## [TASK OBJECTIVE]
Nothing but the text of the records belongs in your answer: repeat all of it exactly and leave out the images.

## [DATASET EXTRACT]
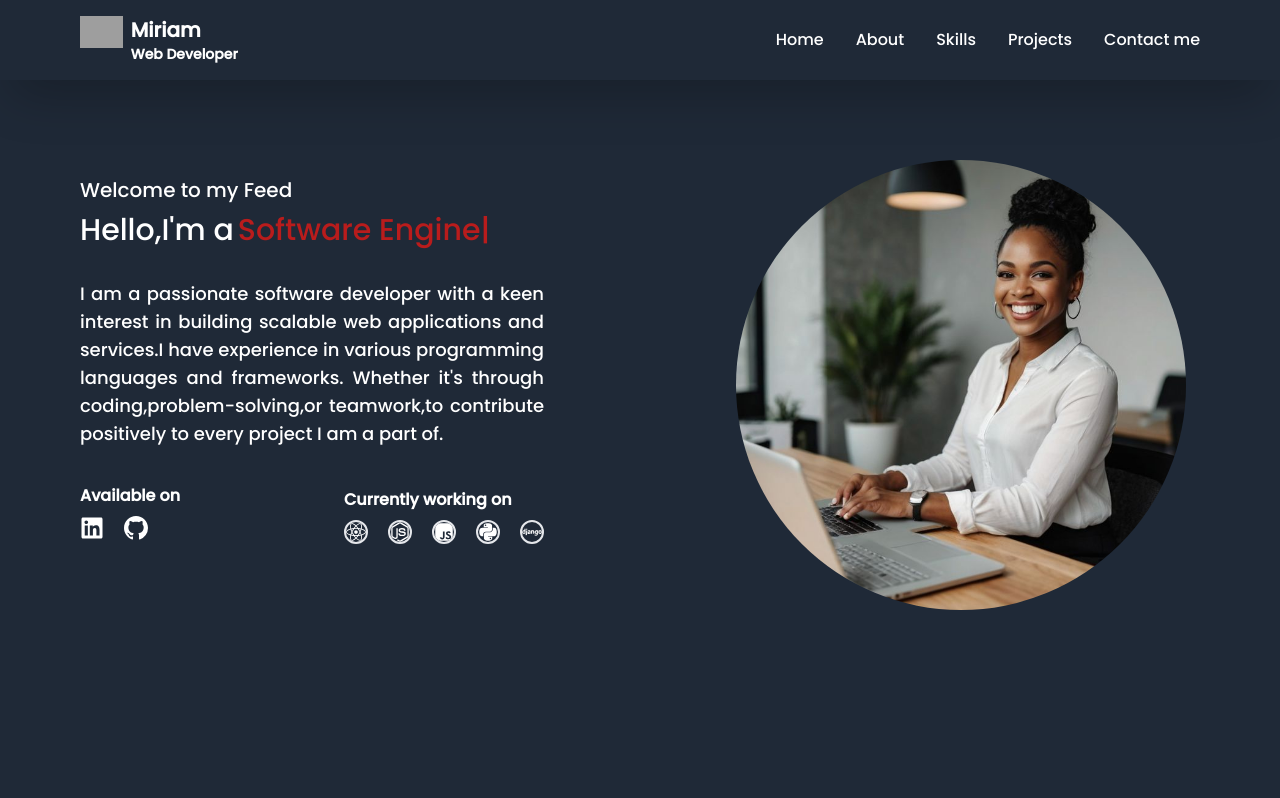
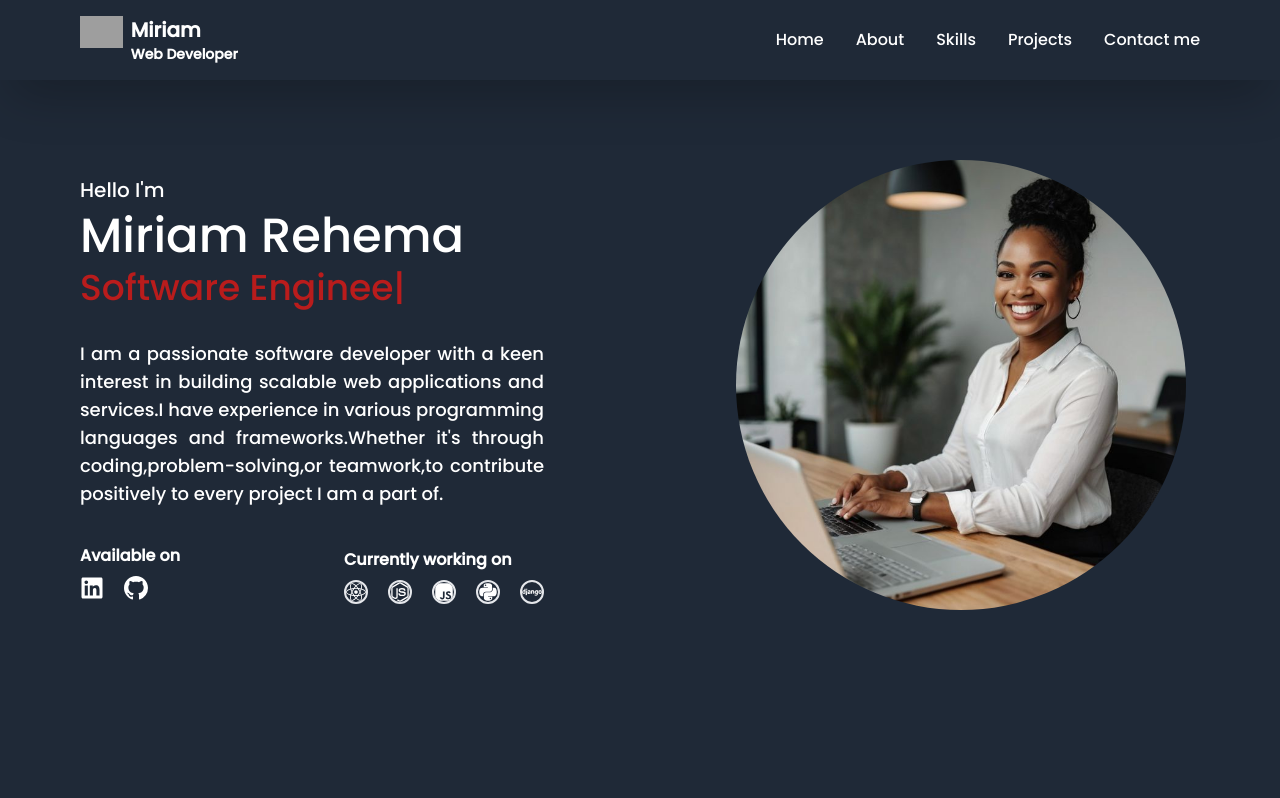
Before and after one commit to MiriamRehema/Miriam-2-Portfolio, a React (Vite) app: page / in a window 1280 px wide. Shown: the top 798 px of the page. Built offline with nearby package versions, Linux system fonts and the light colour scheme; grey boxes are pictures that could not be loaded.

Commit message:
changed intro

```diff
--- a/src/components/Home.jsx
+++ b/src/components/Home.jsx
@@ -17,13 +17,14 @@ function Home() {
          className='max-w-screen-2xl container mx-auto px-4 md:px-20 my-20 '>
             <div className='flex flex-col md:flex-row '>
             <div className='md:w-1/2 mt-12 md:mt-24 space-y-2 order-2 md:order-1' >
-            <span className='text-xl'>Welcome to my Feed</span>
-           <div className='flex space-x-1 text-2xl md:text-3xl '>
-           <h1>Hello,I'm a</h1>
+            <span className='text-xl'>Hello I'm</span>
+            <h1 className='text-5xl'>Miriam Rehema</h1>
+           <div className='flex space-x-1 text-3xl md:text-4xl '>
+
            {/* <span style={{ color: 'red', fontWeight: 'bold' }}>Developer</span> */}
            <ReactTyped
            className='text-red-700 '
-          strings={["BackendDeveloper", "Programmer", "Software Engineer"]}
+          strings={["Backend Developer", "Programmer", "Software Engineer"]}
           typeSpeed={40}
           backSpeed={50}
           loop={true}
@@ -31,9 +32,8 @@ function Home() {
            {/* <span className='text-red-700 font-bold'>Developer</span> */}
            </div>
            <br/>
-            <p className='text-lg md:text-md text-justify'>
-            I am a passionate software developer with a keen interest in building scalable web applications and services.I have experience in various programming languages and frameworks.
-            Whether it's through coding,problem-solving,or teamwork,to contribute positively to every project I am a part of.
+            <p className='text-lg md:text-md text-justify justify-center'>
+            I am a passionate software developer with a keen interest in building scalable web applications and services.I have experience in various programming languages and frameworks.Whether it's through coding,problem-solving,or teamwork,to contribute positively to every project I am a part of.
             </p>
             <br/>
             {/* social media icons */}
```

## [EXERCISE RESULT]
Before and after one commit to MiriamRehema/Miriam-2-Portfolio, a React (Vite) app: page / in a window 1280 px wide. Shown: the top 798 px of the page. Built offline with nearby package versions, Linux system fonts and the light colour scheme; grey boxes are pictures that could not be loaded.

Commit message:
changed intro

```diff
--- a/src/components/Home.jsx
+++ b/src/components/Home.jsx
@@ -17,13 +17,14 @@ function Home() {
          className='max-w-screen-2xl container mx-auto px-4 md:px-20 my-20 '>
             <div className='flex flex-col md:flex-row '>
             <div className='md:w-1/2 mt-12 md:mt-24 space-y-2 order-2 md:order-1' >
-            <span className='text-xl'>Welcome to my Feed</span>
-           <div className='flex space-x-1 text-2xl md:text-3xl '>
-           <h1>Hello,I'm a</h1>
+            <span className='text-xl'>Hello I'm</span>
+            <h1 className='text-5xl'>Miriam Rehema</h1>
+           <div className='flex space-x-1 text-3xl md:text-4xl '>
+
            {/* <span style={{ color: 'red', fontWeight: 'bold' }}>Developer</span> */}
            <ReactTyped
            className='text-red-700 '
-          strings={["BackendDeveloper", "Programmer", "Software Engineer"]}
+          strings={["Backend Developer", "Programmer", "Software Engineer"]}
           typeSpeed={40}
           backSpeed={50}
           loop={true}
@@ -31,9 +32,8 @@ function Home() {
            {/* <span className='text-red-700 font-bold'>Developer</span> */}
            </div>
            <br/>
-            <p className='text-lg md:text-md text-justify'>
-            I am a passionate software developer with a keen interest in building scalable web applications and services.I have experience in various programming languages and frameworks.
-            Whether it's through coding,problem-solving,or teamwork,to contribute positively to every project I am a part of.
+            <p className='text-lg md:text-md text-justify justify-center'>
+            I am a passionate software developer with a keen interest in building scalable web applications and services.I have experience in various programming languages and frameworks.Whether it's through coding,problem-solving,or teamwork,to contribute positively to every project I am a part of.
             </p>
             <br/>
             {/* social media icons */}
```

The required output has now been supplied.